Xavier University, Cincinnati, Ohio, United States (Winter 2010)
My narratives emanate from personal memories and dreams that are often overlooked. My work attempts to evolve past my personal life, and address psychological issues of aging, death and dying, loss and longing, and family relationships. In my paintings, I often portray hopeless and tragic scenes and blur the line between nostalgic projections of the future and actual recollections of the past. As I draw my fragmented thoughts, I recognize I have obsessed over and invented other people’s experiences and incorporated these experiences into my work out of revisionist needs. Like myths, my narratives do not need to be taken literally as they do not depict real experiences.
Cutter of Lilacs depicts three realities: lived, remembered, and projected. It portrays fragmented histories of my grandfather’s procession into old age: the slow walking, the guide-dog, the mechanized transport, visiting family, and fears of abandonment in a rundown institution. In the windows we see other wings of the hospital and we assume similar patients may be wandering out of sight and out of mind. The piece provokes a domino effect that begins with the breakdown of the individual and moves outwardly to the breakdown of the institution, and eventually the breakdown of the narrative. The side panels show two physical realities: the walker and the rundown hospital as it stands today. Like a corpse, the hospital is but a shell of its former existence. In the right wing we see branches and earth spilling back into the space reclaiming the architecture in the tradition of the European romantic landscape painters from the late 18th and early 19th centuries. The setting speaks to the failure of the technological and institutional promises that might emancipate us from pain or loss.
Cutter of Lilacs
48″ x 36″
Oil on panel triptych

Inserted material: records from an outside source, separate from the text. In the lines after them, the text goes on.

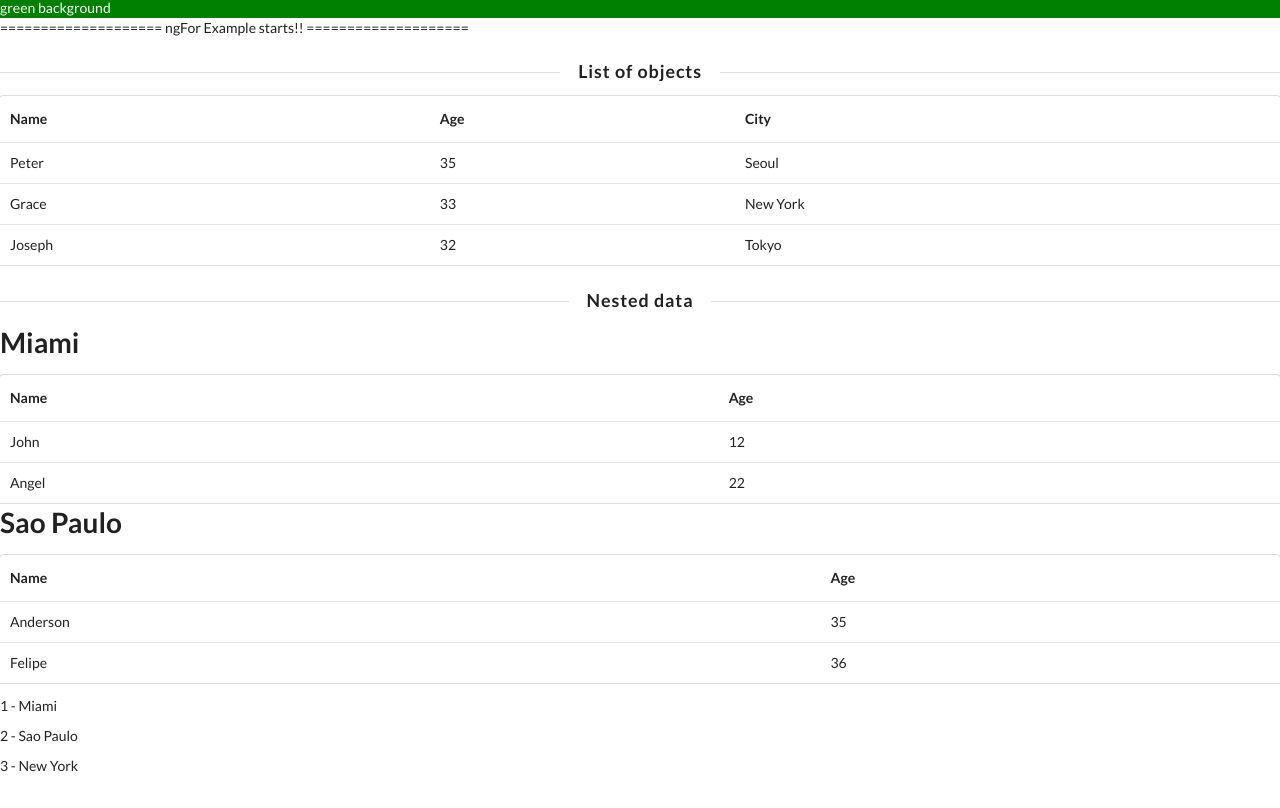
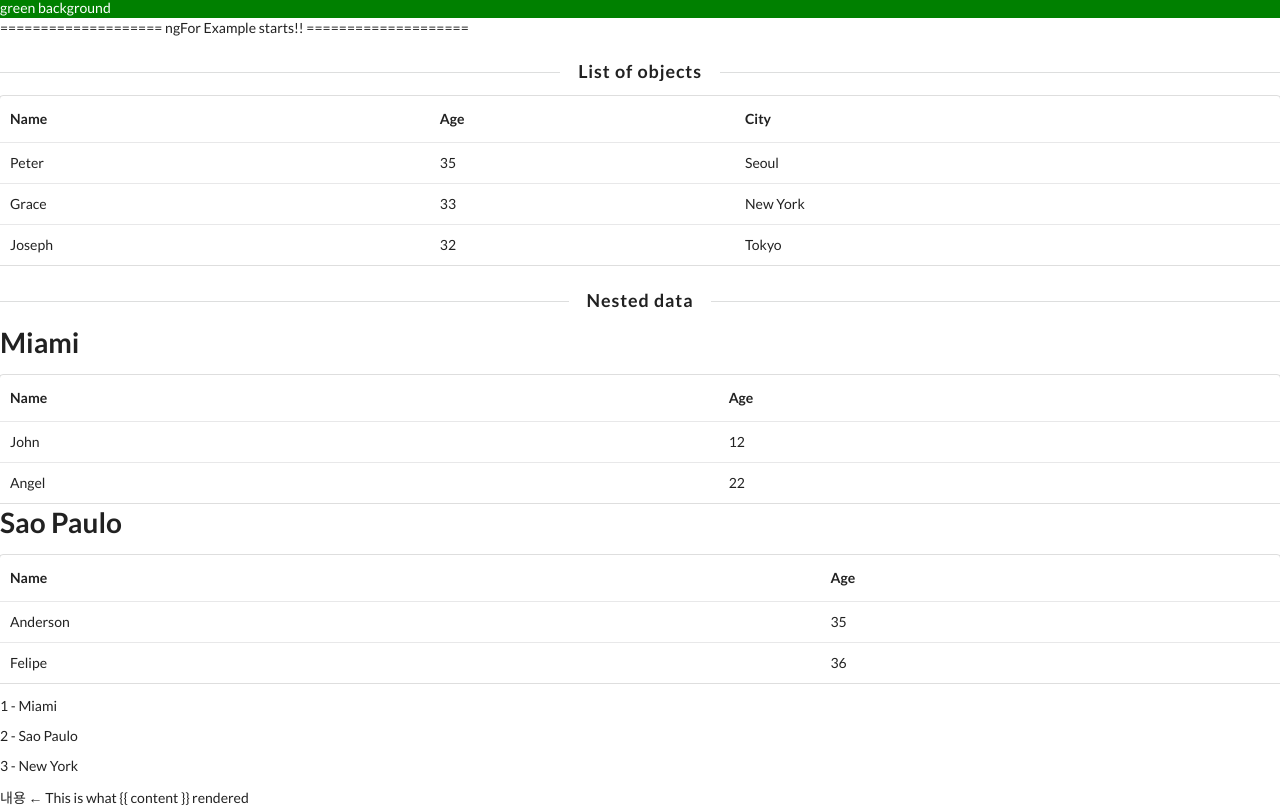
Before and after one commit to peter0618/angular-study, an Angular app: page / in a window 1280 px wide. Shown: the part 413-1221 px from the top of the page. Before the commit the page ends 1187 px from the top, so only its background shows below. Built offline with nearby package versions, Linux system fonts and the light colour scheme.

Commit message:
ngNonBindable 예제 추가

```diff
--- a/src/app/app.component.html
+++ b/src/app/app.component.html
@@ -114,3 +114,10 @@
 <div class="ui list" *ngFor="let c of cities; let num = index">
   <div class="item">{{ num+1 }} - {{ c }}</div>
 </div>
+
+<div class='ngNonBindableDemo'>
+  <span class="bordered">{{ content }}</span>
+  <span class="pre" ngNonBindable>
+    &larr; This is what {{ content }} rendered
+  </span>
+</div>
--- a/src/app/app.component.ts
+++ b/src/app/app.component.ts
@@ -42,6 +42,8 @@
     },
   ];
 
+  content = '내용';
+
   nextChoice() {
     const next = this.choice + 1;
     this.choice = next > 5 ? 1 : next;
```
Also changed, not shown: 1 other file (tests, documents, lock files or other folders).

BRUCE ERIKSON graduated in 1996 with a BFA degree in drawing from Edinboro University of Pennsylvania. Later he pursued an MFA in painting at Indiana University- Bloomington and received a fellowship to study in Florence, Italy. Since then, he has taught at numerous universities including Kendall College of Art and Design, University of Illinois at Champaign-Urbana, and Washington University in St. Louis. He is currently Assistant Professor at Xavier University in Cincinnati, Ohio where he teaches drawing and painting while writing and recording music on the side. In 2007, one of his paintings was acquired by the State Museum of Pennsylvania for their permanent collection. Additionally, he has had numerous solo and juried exhibitions at the Urban Institute for Contemporary Art (MI), Brad Cooper Gallery (FL), Fraser Gallery (D.C.), and the Afif Gallery (PA). You can see more of his work at www.bruceerikson.com.